Withdrawing Funds from Shared Accounts in a Divorce

How to finance divorce with shared accounts

It is no secret that filing for divorce costs money, and hiring legal counsel requires the payment of a retainer fee. Individuals considering divorce often grapple with how to approach gathering the money to proceed. The timing, the amount, and whether or not to discuss the withdrawal depends entirely upon your situation. Consider the following before making any drastic moves and seek the advice of a seasoned divorce attorney before withdrawing funds from shared accounts.

The nature of your relationship determines the how to approach withdrawing funds from shared accounts. Ideally, it is best to discuss with the other spouse to eliminate any retaliation withdrawals. “Getting what’s mine” can turn a peaceful divorce into a battle (especially if the spouse was unsuspecting of the divorce). If a spouse does not anticipate or know of the impending divorce action, this behavior can cause unnecessary emotional and financial damage. Historically, couples who kick off divorce proceedings with one party taking cash from shared accounts will begin a cycle of vengeful spending or liquidation of assets from shared accounts.

In anticipation of unwanted retaliation through liquidation, withdrawing funds from shared accounts can be restricted prior to even filing for divorce. An Automatic Temporary Restraining Order can be petitioned from the Court. This is a court order which freezes assets and goes into effect automatically upon events, including the filing of a divorce. This way, neither party will be able to get into the accounts and deplete them before equitable distribution. Of course, paying for an attorney to file this action will require individual financing.
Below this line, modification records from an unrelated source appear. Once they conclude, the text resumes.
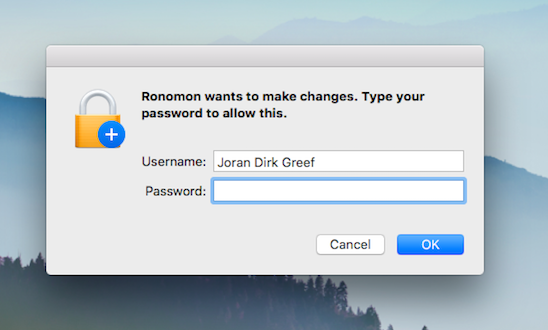
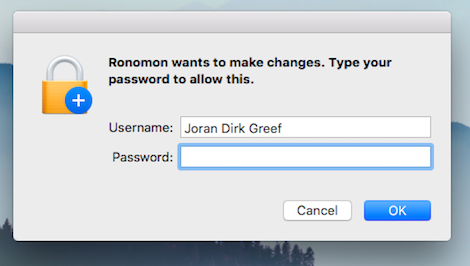
Updated docs

diff --git a/README.md b/README.md
@@ -3,13 +3,18 @@
 Run a subprocess with administrative privileges, prompting the user with a graphical OS dialog if necessary. Useful for background Node.js applications or native Electron apps that need sudo.
 
 
-<img src="./darwin/sample.png" width="40%">
-<img src="./win32/sample.png" width="40%">
+- `Windows` Use native "User Account Control" (UAC)
 
-On Linux we try to use system pkexec, gksudo or kdesudo, if it not found then use bundled gksu.
+    <img style="width:330px" src="./win32/sample.png">
 
-<img src="./linux/sample1.png" width="30%">
-<img src="./linux/sample2.png" width="30%">
+- `OS X`
+
+    <img style="width:330px" src="./darwin/sample.png">
+
+- `Linux` we try to use system pkexec, gksudo or kdesudo, if it not found then use bundled gksu.
+
+    <img src="./linux/sample1.png" style="width:330px">
+    <img src="./linux/sample2.png" style="width:330px">
 
 `sudo-dialog` provides a native OS dialog prompt on **OS X** and **Linux (beta)** with custom name and optional icon.
 
@@ -25,8 +30,19 @@ Note: Your command should not start with the `sudo` prefix.
 ```
 var sudo = require('sudo-dialog');
 var options = {
-  name: 'Ronomon',
-  icns: '/path/to/icns/file' // (optional)
+  name: 'Your application name',
+  icns: '/path/to/icns/file' // (optional, only for MacOS),
+  process: {
+    options: { // https://nodejs.org/api/child_process.html#child_process_child_process_exec_command_options_callback
+      env: {'VAR': 'VALUE'}
+    },
+    on: function(ps) {
+      ps.stdout.on('data', function(data) {});
+      setTimeout(function() {
+        ps.kill()
+      }.bind(ps), 50000);
+    }
+  }
 };
 sudo.exec('echo hello', options, function(error) {});
 ```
Higher income cases lend themselves to more scrambling and underhanded tactics. For example, a spouse may want to compare the value of a joint account versus the value of all assets combined; this includes properties, savings, IRA’s and 401K plans. Taking half of a checking account may only be a quarter of all assets. By the time the funds are taken, negotiating may be compromised. Instead of making this division independently, it is smarter to seek counsel and obtain professional advice on how to approach liquidation.

If conditions are amicable, most individuals should consider withdrawing only the funds necessary to hire counsel as this would be considered a reasonable expense in light of the circumstances. Even in this situation, it is best to speak with an experienced divorce attorney who can present various options and possible outcomes. Call the Law Offices of Michael Kuldiner, P.C. to speak with an experienced divorce attorney, (215) 942-2100.